--- WORK ORDER ---
Each record is to be duplicated exactly, with nothing added.

--- DATA ---
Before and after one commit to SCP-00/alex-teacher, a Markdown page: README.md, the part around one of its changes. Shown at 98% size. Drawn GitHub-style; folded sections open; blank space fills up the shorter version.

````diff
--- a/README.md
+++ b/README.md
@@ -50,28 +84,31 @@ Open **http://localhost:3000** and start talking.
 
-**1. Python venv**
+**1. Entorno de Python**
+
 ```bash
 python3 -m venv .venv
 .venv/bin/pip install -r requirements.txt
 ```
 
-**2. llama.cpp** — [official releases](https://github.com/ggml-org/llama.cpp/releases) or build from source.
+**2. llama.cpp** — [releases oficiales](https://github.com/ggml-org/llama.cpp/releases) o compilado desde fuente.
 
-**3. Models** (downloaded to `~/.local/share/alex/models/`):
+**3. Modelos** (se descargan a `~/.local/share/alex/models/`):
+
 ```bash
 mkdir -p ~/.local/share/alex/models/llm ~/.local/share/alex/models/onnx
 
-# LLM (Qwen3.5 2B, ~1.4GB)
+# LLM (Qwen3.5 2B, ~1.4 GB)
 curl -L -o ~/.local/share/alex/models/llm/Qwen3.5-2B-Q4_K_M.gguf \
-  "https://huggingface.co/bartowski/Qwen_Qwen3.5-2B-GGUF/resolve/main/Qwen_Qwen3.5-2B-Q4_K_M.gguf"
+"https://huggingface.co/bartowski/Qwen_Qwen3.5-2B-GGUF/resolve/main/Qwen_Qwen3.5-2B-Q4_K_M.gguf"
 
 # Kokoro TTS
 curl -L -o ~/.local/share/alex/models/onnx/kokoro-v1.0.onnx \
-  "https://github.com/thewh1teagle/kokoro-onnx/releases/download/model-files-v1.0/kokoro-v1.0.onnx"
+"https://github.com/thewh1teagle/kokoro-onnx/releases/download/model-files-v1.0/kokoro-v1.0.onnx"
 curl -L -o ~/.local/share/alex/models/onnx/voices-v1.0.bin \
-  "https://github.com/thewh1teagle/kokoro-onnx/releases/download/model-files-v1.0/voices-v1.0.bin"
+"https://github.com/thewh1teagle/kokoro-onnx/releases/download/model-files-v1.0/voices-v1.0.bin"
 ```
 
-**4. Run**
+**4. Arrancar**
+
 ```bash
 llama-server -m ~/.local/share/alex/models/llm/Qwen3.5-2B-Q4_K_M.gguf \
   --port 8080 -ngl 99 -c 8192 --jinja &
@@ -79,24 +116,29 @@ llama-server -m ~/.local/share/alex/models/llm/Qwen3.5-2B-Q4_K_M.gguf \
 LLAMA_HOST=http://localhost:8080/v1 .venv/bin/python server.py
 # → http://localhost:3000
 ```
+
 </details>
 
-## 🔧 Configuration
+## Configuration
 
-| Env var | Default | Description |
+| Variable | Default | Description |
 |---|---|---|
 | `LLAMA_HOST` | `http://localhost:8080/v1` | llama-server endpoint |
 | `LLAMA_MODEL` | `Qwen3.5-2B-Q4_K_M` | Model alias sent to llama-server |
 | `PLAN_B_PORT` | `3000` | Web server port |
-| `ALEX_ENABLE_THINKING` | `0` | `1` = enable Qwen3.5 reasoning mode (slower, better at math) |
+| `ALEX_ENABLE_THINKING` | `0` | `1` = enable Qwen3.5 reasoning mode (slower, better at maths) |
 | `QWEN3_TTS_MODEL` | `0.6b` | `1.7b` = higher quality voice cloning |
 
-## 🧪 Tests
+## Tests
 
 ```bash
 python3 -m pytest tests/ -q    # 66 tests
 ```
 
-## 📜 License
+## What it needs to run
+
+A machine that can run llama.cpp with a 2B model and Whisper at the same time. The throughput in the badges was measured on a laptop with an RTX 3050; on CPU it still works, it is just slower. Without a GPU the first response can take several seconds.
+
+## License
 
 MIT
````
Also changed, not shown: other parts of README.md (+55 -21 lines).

--- RESPONSE TO THIS TASK ---
Before and after one commit to SCP-00/alex-teacher, a Markdown page: README.md, the part around one of its changes. Shown at 98% size. Drawn GitHub-style; folded sections open; blank space fills up the shorter version.

````diff
--- a/README.md
+++ b/README.md
@@ -50,28 +84,31 @@ Open **http://localhost:3000** and start talking.
 
-**1. Python venv**
+**1. Entorno de Python**
+
 ```bash
 python3 -m venv .venv
 .venv/bin/pip install -r requirements.txt
 ```
 
-**2. llama.cpp** — [official releases](https://github.com/ggml-org/llama.cpp/releases) or build from source.
+**2. llama.cpp** — [releases oficiales](https://github.com/ggml-org/llama.cpp/releases) o compilado desde fuente.
 
-**3. Models** (downloaded to `~/.local/share/alex/models/`):
+**3. Modelos** (se descargan a `~/.local/share/alex/models/`):
+
 ```bash
 mkdir -p ~/.local/share/alex/models/llm ~/.local/share/alex/models/onnx
 
-# LLM (Qwen3.5 2B, ~1.4GB)
+# LLM (Qwen3.5 2B, ~1.4 GB)
 curl -L -o ~/.local/share/alex/models/llm/Qwen3.5-2B-Q4_K_M.gguf \
-  "https://huggingface.co/bartowski/Qwen_Qwen3.5-2B-GGUF/resolve/main/Qwen_Qwen3.5-2B-Q4_K_M.gguf"
+"https://huggingface.co/bartowski/Qwen_Qwen3.5-2B-GGUF/resolve/main/Qwen_Qwen3.5-2B-Q4_K_M.gguf"
 
 # Kokoro TTS
 curl -L -o ~/.local/share/alex/models/onnx/kokoro-v1.0.onnx \
-  "https://github.com/thewh1teagle/kokoro-onnx/releases/download/model-files-v1.0/kokoro-v1.0.onnx"
+"https://github.com/thewh1teagle/kokoro-onnx/releases/download/model-files-v1.0/kokoro-v1.0.onnx"
 curl -L -o ~/.local/share/alex/models/onnx/voices-v1.0.bin \
-  "https://github.com/thewh1teagle/kokoro-onnx/releases/download/model-files-v1.0/voices-v1.0.bin"
+"https://github.com/thewh1teagle/kokoro-onnx/releases/download/model-files-v1.0/voices-v1.0.bin"
 ```
 
-**4. Run**
+**4. Arrancar**
+
 ```bash
 llama-server -m ~/.local/share/alex/models/llm/Qwen3.5-2B-Q4_K_M.gguf \
   --port 8080 -ngl 99 -c 8192 --jinja &
@@ -79,24 +116,29 @@ llama-server -m ~/.local/share/alex/models/llm/Qwen3.5-2B-Q4_K_M.gguf \
 LLAMA_HOST=http://localhost:8080/v1 .venv/bin/python server.py
 # → http://localhost:3000
 ```
+
 </details>
 
-## 🔧 Configuration
+## Configuration
 
-| Env var | Default | Description |
+| Variable | Default | Description |
 |---|---|---|
 | `LLAMA_HOST` | `http://localhost:8080/v1` | llama-server endpoint |
 | `LLAMA_MODEL` | `Qwen3.5-2B-Q4_K_M` | Model alias sent to llama-server |
 | `PLAN_B_PORT` | `3000` | Web server port |
-| `ALEX_ENABLE_THINKING` | `0` | `1` = enable Qwen3.5 reasoning mode (slower, better at math) |
+| `ALEX_ENABLE_THINKING` | `0` | `1` = enable Qwen3.5 reasoning mode (slower, better at maths) |
 | `QWEN3_TTS_MODEL` | `0.6b` | `1.7b` = higher quality voice cloning |
 
-## 🧪 Tests
+## Tests
 
 ```bash
 python3 -m pytest tests/ -q    # 66 tests
 ```
 
-## 📜 License
+## What it needs to run
+
+A machine that can run llama.cpp with a 2B model and Whisper at the same time. The throughput in the badges was measured on a laptop with an RTX 3050; on CPU it still works, it is just slower. Without a GPU the first response can take several seconds.
+
+## License
 
 MIT
````
Also changed, not shown: other parts of README.md (+55 -21 lines).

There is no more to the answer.